Girl scouts, parents and local officials gathered at the City of Union Municipal Building on Saturday morning for the reading of an official proclamation to applaud the Girl Scouts of the United States of America for 100 years of leadership and expertise as the voice for and of girls and to declare 2012 the “Year of the Girl.”
Every mayor from Union County — Harold Thompson of the City of Union, Mary Ferguson-Glenn of Carlisle, Ailene Ashe of Lockhart and Ernest Moore of Jonesville — was present for the special event in celebration of Girl Scouts of the USA’s centennial year. Four troops — 391, 51, 2691 and 57 — were also represented by parents and scouts Saturday morning, and a girl scout program is also in place at the South Carolina DJJ Upstate Evaluation Center.
Each troop collected 100 items for donation to a preferred group or organization. Recipients included the Salvation Army, local nursing homes and the future Jacob’s Well missions center in Lockhart. Spencer Ledford — one of the founders of Jacob’s Well — called Troop No. 391’s 100-item donation the center’s seed donation while mentioning that lots of progress has been made in renovating the former Hope Hospital into Jacob’s Well.
Kim Petty — volunteer service manager of the Union County service group and troop leader for Troop 391 — said she was pleased with the turnout despite the fact that many of the scouts had other obligations Saturday such as ball games and an Emerge field trip.
Petty also introduced Sara McCutcheon, who serves as the Community Development Manager for Girl Scouts service groups in Union, Laurens and Newberry counties, as well as a service group in the Midlands which includes the St. Andrews/Lexington/Richland District 5/Chapin area.
McCutcheon discussed the nationwide launch of an advocacy initiative known as “ToGetHer There.” The ToGetHer There initiative is dedicated to girls’ leadership issues, with the long-term goal of creating balanced leadership in a single generation.
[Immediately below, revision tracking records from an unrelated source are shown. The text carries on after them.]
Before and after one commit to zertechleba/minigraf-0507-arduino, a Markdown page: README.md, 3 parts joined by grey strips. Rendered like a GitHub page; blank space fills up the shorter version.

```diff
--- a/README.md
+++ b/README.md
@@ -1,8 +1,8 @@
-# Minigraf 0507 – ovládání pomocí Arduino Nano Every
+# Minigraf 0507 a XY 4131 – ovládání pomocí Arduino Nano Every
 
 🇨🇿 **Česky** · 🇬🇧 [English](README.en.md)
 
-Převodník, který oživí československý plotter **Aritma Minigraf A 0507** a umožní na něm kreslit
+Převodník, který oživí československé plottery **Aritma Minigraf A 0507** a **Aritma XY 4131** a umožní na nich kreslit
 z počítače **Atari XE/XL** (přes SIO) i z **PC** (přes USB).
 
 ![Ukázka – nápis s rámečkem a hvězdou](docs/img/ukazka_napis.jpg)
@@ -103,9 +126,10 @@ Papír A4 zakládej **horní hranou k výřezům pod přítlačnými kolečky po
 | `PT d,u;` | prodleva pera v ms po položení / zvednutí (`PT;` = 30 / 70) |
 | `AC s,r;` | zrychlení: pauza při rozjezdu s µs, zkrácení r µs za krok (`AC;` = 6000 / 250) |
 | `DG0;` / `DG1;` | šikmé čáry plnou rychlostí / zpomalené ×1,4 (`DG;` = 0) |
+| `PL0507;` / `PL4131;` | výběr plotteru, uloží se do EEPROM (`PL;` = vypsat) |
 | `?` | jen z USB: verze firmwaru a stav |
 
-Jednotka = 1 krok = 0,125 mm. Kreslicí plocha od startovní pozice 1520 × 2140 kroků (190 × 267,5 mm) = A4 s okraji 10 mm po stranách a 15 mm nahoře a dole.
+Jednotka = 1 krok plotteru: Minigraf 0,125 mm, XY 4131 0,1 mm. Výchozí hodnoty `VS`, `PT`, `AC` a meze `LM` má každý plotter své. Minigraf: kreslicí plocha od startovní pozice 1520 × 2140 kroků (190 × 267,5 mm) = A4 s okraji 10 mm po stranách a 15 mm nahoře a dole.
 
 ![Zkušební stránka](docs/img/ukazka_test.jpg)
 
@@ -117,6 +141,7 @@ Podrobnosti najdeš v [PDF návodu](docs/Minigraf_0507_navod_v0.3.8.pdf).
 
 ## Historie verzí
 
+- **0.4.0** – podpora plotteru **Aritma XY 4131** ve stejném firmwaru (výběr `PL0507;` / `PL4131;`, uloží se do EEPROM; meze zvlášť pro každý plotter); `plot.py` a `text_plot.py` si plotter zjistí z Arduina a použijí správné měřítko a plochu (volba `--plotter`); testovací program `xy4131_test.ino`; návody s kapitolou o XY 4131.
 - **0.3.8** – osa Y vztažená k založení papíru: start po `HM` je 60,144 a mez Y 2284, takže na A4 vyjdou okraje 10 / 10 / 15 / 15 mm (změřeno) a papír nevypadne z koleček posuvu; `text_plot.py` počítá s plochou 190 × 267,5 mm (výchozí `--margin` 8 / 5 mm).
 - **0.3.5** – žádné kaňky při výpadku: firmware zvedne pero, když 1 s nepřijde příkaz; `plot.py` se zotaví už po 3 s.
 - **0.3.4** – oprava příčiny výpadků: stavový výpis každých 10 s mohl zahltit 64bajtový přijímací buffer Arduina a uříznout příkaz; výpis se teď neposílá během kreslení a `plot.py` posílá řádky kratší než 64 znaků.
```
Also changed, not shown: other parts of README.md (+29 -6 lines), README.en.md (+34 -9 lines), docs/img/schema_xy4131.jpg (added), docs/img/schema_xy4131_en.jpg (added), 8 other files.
“This is not just about girl scouts; it’s about girls in general,” McCutcheon said, pointing out the lack of female representation in leadership.
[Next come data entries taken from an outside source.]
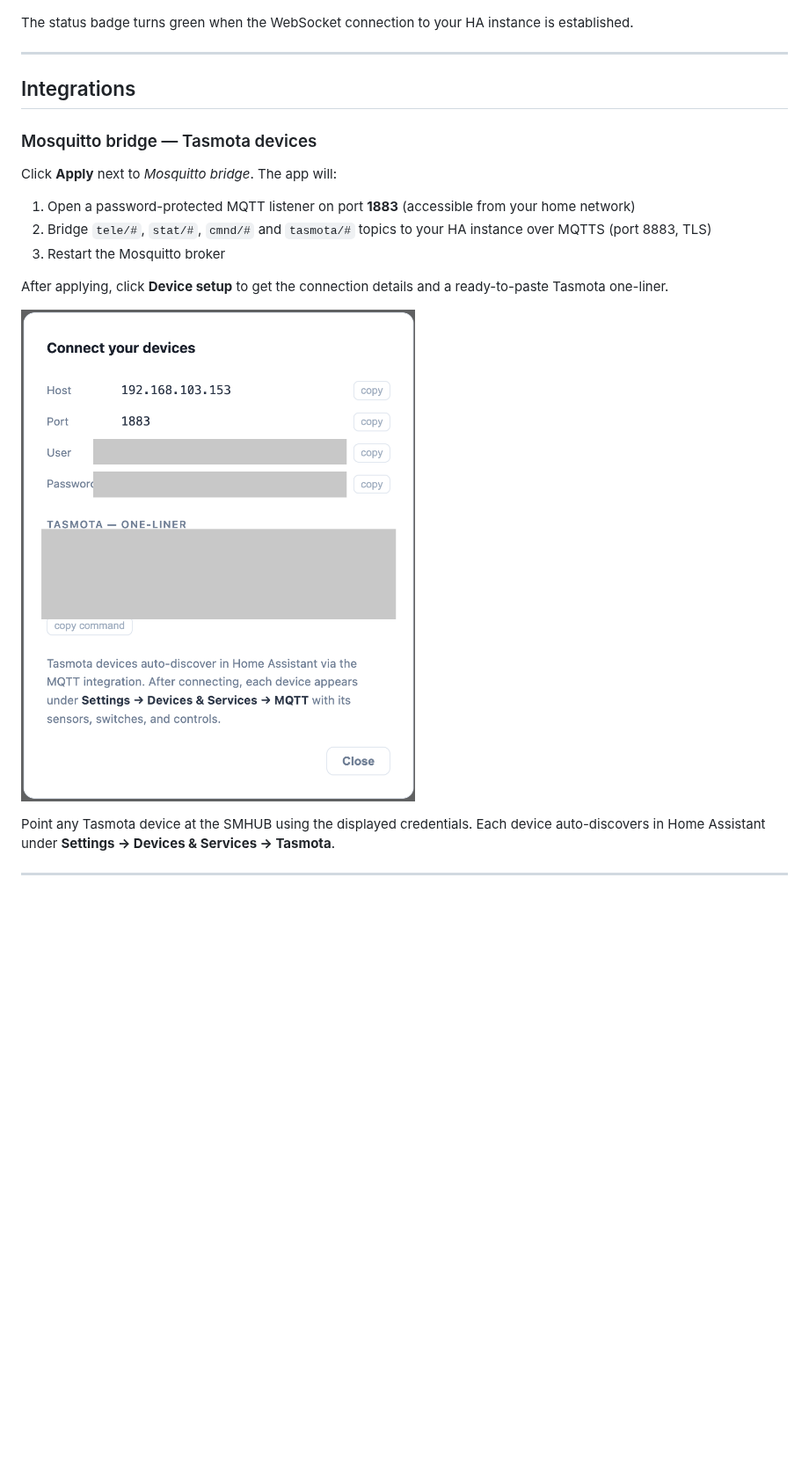
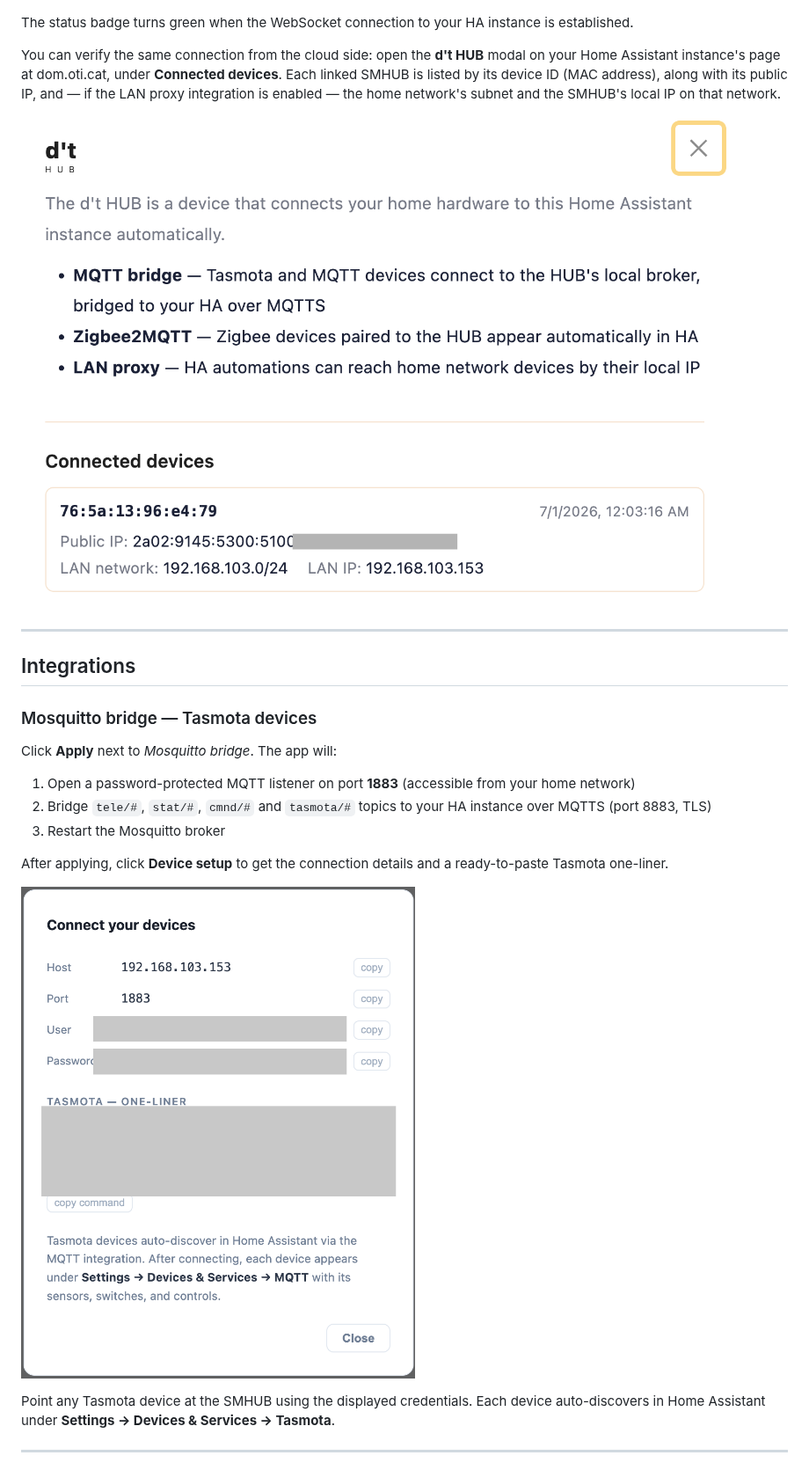
Before and after one commit to oticat/connecta-m-hi, a Markdown page: README.md, the part around one of its changes. Shown at 88% size. Rendered like a GitHub page; pictures changed too: docs/screenshots/05-connected-devices.png (added); blank space fills up the shorter version.

Commit message:
docs: document the cloud-side Connected devices view
Add a screenshot and explanation of the d't HUB modal's "Connected
devices" section on dom.oti.cat, which lists each linked SMHUB by
MAC, public IP, and LAN subnet/IP when the LAN proxy integration is
enabled. Renumbered later screenshots to make room.

```diff
--- a/README.md
+++ b/README.md
@@ -67,6 +67,10 @@ Once you confirm the selection, the tab shows a success message and the app card
 
 The status badge turns green when the WebSocket connection to your HA instance is established.
 
+You can verify the same connection from the cloud side: open the **d't HUB** modal on your Home Assistant instance's page at dom.oti.cat, under **Connected devices**. Each linked SMHUB is listed by its device ID (MAC address), along with its public IP, and — if the LAN proxy integration is enabled — the home network's subnet and the SMHUB's local IP on that network.
+
+![Connected devices in the d't HUB modal](docs/screenshots/05-connected-devices.png)
+
 ---
 
 ## Integrations
@@ -81,7 +85,7 @@ Click **Apply** next to *Mosquitto bridge*. The app will:
 
 After applying, click **Device setup** to get the connection details and a ready-to-paste Tasmota one-liner.
 
-![Mosquitto device setup](docs/screenshots/05-mqtt-device-setup.png)
+![Mosquitto device setup](docs/screenshots/06-mqtt-device-setup.png)
 
 Point any Tasmota device at the SMHUB using the displayed credentials. Each device auto-discovers in Home Assistant under **Settings → Devices & Services → Tasmota**.
 
```
Also changed, not shown: other parts of README.md (+1 -1 lines), docs/screenshots/06-mqtt-device-setup.png (renamed from docs/screenshots/05-mqtt-device-setup.png), docs/screenshots/07-zigbee-setup.png (renamed from docs/screenshots/06-zigbee-setup.png).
McCutcheon said 61 percent of girls are either deeply ambivalent about leadership or say that it’s not important to them. She also said negative influences abound, including peer pressure to not stand out, unhealthy images in media regarding beauty, a lack of mentors, little support for girls with an interest in STEM (science, technology, engineering and math) and bullying.
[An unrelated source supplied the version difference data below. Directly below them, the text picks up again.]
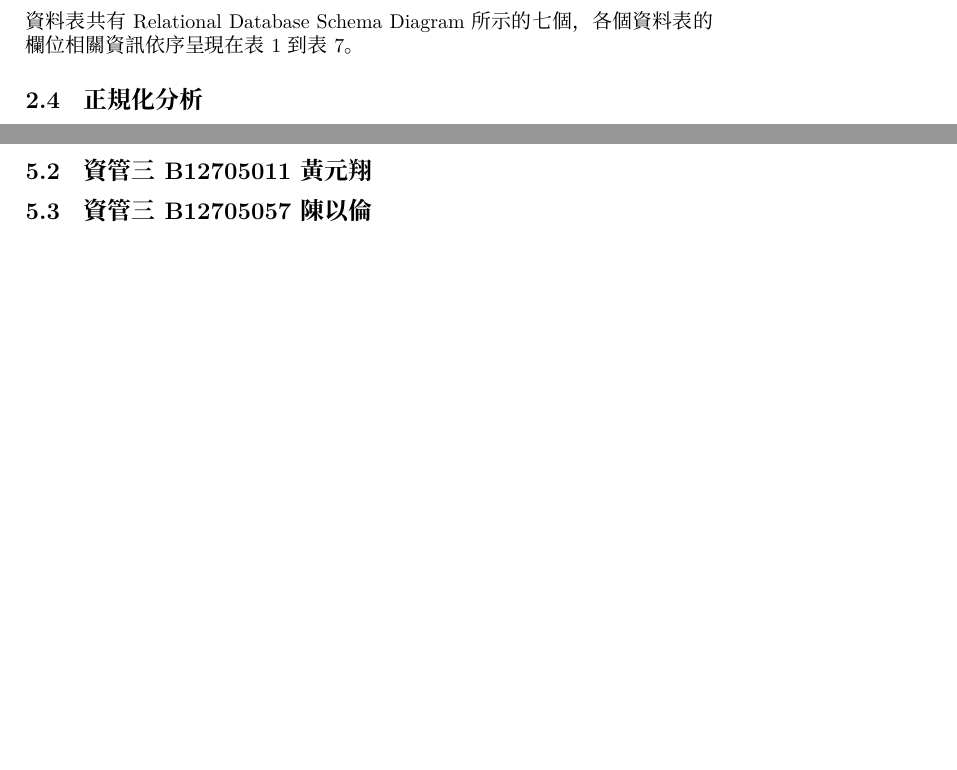
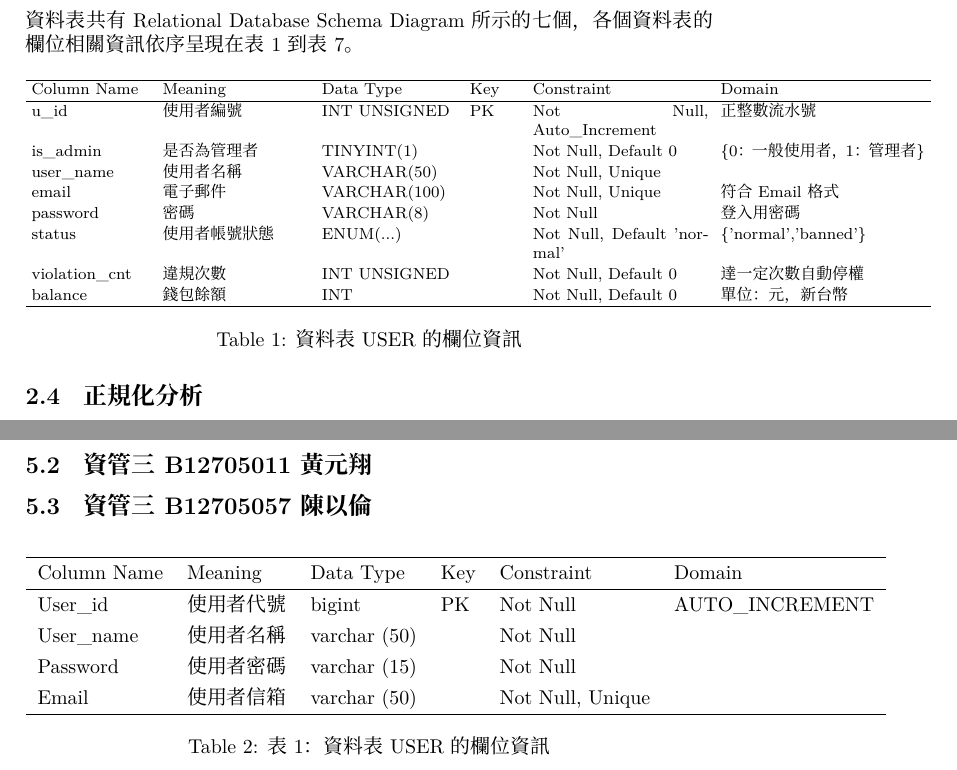
Before and after one commit to Lorry0811/db_final, a LaTeX document (final_report.tex): two parts of pages 3 and 15 of 15 before the commit and two parts of pages 3 and 16 of 16 after it, joined at a grey line, cut so that both start at the same text, the shorter picture padded with empty space. Compiled offline with XeLaTeX; a missing font is replaced by an installed copy or a similar font.

Commit message:
把我們的名字弄好加組別、新增第一個data dictionary

```diff
--- a/final_report.tex
+++ b/final_report.tex
@@ -12,6 +12,7 @@
 \usepackage{array}
 % 引入 hyperref 套件
 \usepackage{hyperref}
+\usepackage{tabularx}
 
 \usepackage{listings}
 \usepackage{xcolor}
@@ -43,9 +44,12 @@
 
 % --- 基本文件資訊 ---
 \title{114-1 資料庫管理\ 期末專案完整報告}
-\author{資管三 B11705061 羅立宸 \and
-        資管三 B12705011 黃元翔 \and
-        資管三 B12705057 陳以倫}
+\author{
+第十組 \\[6pt]
+資管三 B11705061 羅立宸 \\
+資管三 B12705011 黃元翔 \\
+資管三 B12705057 陳以倫
+}
 \date{Dec. 2025} % \today 會自動抓今天的日期
 
 
@@ -118,6 +122,29 @@ Relational Database Schema Diagram 中總共有7個table，分別是 \texttt{use
 
 \subsection{Data Dictionary}
 資料表共有Relational Database Schema Diagram 所示的七個，各個資料表的欄位相關資訊依序呈現在表 1到表 7。
+
+\begin{table}[H]
+    \centering
+    \renewcommand{\arraystretch}{1.1}     % 行距稍微放大一點點就好
+    \setlength{\tabcolsep}{3pt}           % 欄與欄之間縮小
+    \footnotesize                         % 字小一號
+    \begin{tabular}{p{2.1cm} p{2.6cm} p{2.4cm} p{0.9cm} p{3.1cm} p{3.6cm}}
+    \hline
+    Column Name & Meaning & Data Type & Key & Constraint & Domain \\
+    \hline
+    u\_id          & 使用者編號       & INT UNSIGNED   & PK & Not Null, Auto\_Increment & 正整數流水號 \\
+    is\_admin      & 是否為管理者     & TINYINT(1)     &    & Not Null, Default 0       & \{0：一般使用者，1：管理者\} \\
+    user\_name     & 使用者名稱       & VARCHAR(50)    &    & Not Null, Unique          &  \\
+    email          & 電子郵件         & VARCHAR(100)   &    & Not Null, Unique          & 符合 Email 格式 \\
+    password       & 密碼             & VARCHAR(8)     &    & Not Null                  & 登入用密碼 \\
+    status         & 使用者帳號狀態   & ENUM(...)      &    & Not Null, Default 'normal'& \{'normal','banned'\} \\
+    violation\_cnt & 違規次數         & INT UNSIGNED   &    & Not Null, Default 0       & 達一定次數自動停權 \\
+    balance        & 錢包餘額         & INT            &    & Not Null, Default 0       & 單位：元，新台幣 \\
+    \hline
+    \end{tabular}
+    \caption{資料表 USER 的欄位資訊}
+    \end{table}
+
 
 
 \subsection{正規化分析}
@@ -679,4 +706,22 @@ CREATE INDEX IF NOT EXISTS idx_course_code ON course(course_code);
 \subsection{資管三 B12705011 黃元翔}
 
 \subsection{資管三 B12705057 陳以倫}
+
+
+
+\begin{table}[H]
+    \centering
+    \renewcommand{\arraystretch}{1.3}
+    \begin{tabular}{l l l l l l}
+    \hline
+    Column Name & Meaning & Data Type & Key & Constraint & Domain \\
+    \hline
+    User\_id   & 使用者代號 & bigint       & PK & Not Null         & AUTO\_INCREMENT \\
+    User\_name & 使用者名稱 & varchar (50) &    & Not Null         &                  \\
+    Password   & 使用者密碼 & varchar (15) &    & Not Null         &                  \\
+    Email      & 使用者信箱 & varchar (50) &    & Not Null, Unique &                  \\
+    \hline
+    \end{tabular}
+    \caption{表 1：資料表 USER 的欄位資訊}
+    \end{table}
 \end{document}
```
Also changed, not shown: final_report.pdf.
“This cycle of discouragement that begins in grade school goes on to have far-reaching impact on our society,” McCutcheon said. “We can do better for our girls.”
The ToGetHer There pledge encourages others to be leaders and inspire girls by becoming informed about female leadership, speaking up for supportive environments in the community and investing in girls to invest in the future. More information about the ToGetHer There may be found at www.togetherthere.org.
Mayor Harold Thompson offered advice to the girl scouts before reading the official proclamation.
“Girl Scouts of the USA gives girls an opportunity to have wonderful adventures, but most importantly to be leaders,” Thompson said, turning his attention toward the scouts. “Always remember to do your best no matter what the task may be. No one expects you to be perfect, but when you do your best, nothing more can be asked of you.”
The proclamation included information regarding the history of the 100-year-old Girl Scouts of the USA, which began in 1912 when Savannah, GA native Juliette “Daisy” Gordon Low gathered 18 girls to provide them the opportunity to develop physically, mentally and spiritually. The object: to help build millions of girls and women of courage, confidence and character who act to make the world a better place.
Through the dedication, time and talent of volunteers of different backgrounds, abilities, and areas of expertise, the Girl Scout Program is brought to more than 154 girls in grades K-12 across Union County. Today, more than 50 million American women are Girl Scout alumnae, 3.2 million girls and adult volunteers are active members and Girl Scouts is the largest member of the World Association of Girl Guides and Girl Scouts, a global movement comprised of more than 10 million girls in 145 countries worldwide.
For more information about Girl Scouts of South Carolina: Mountains to Midlands, visit www.gssc-mm.org.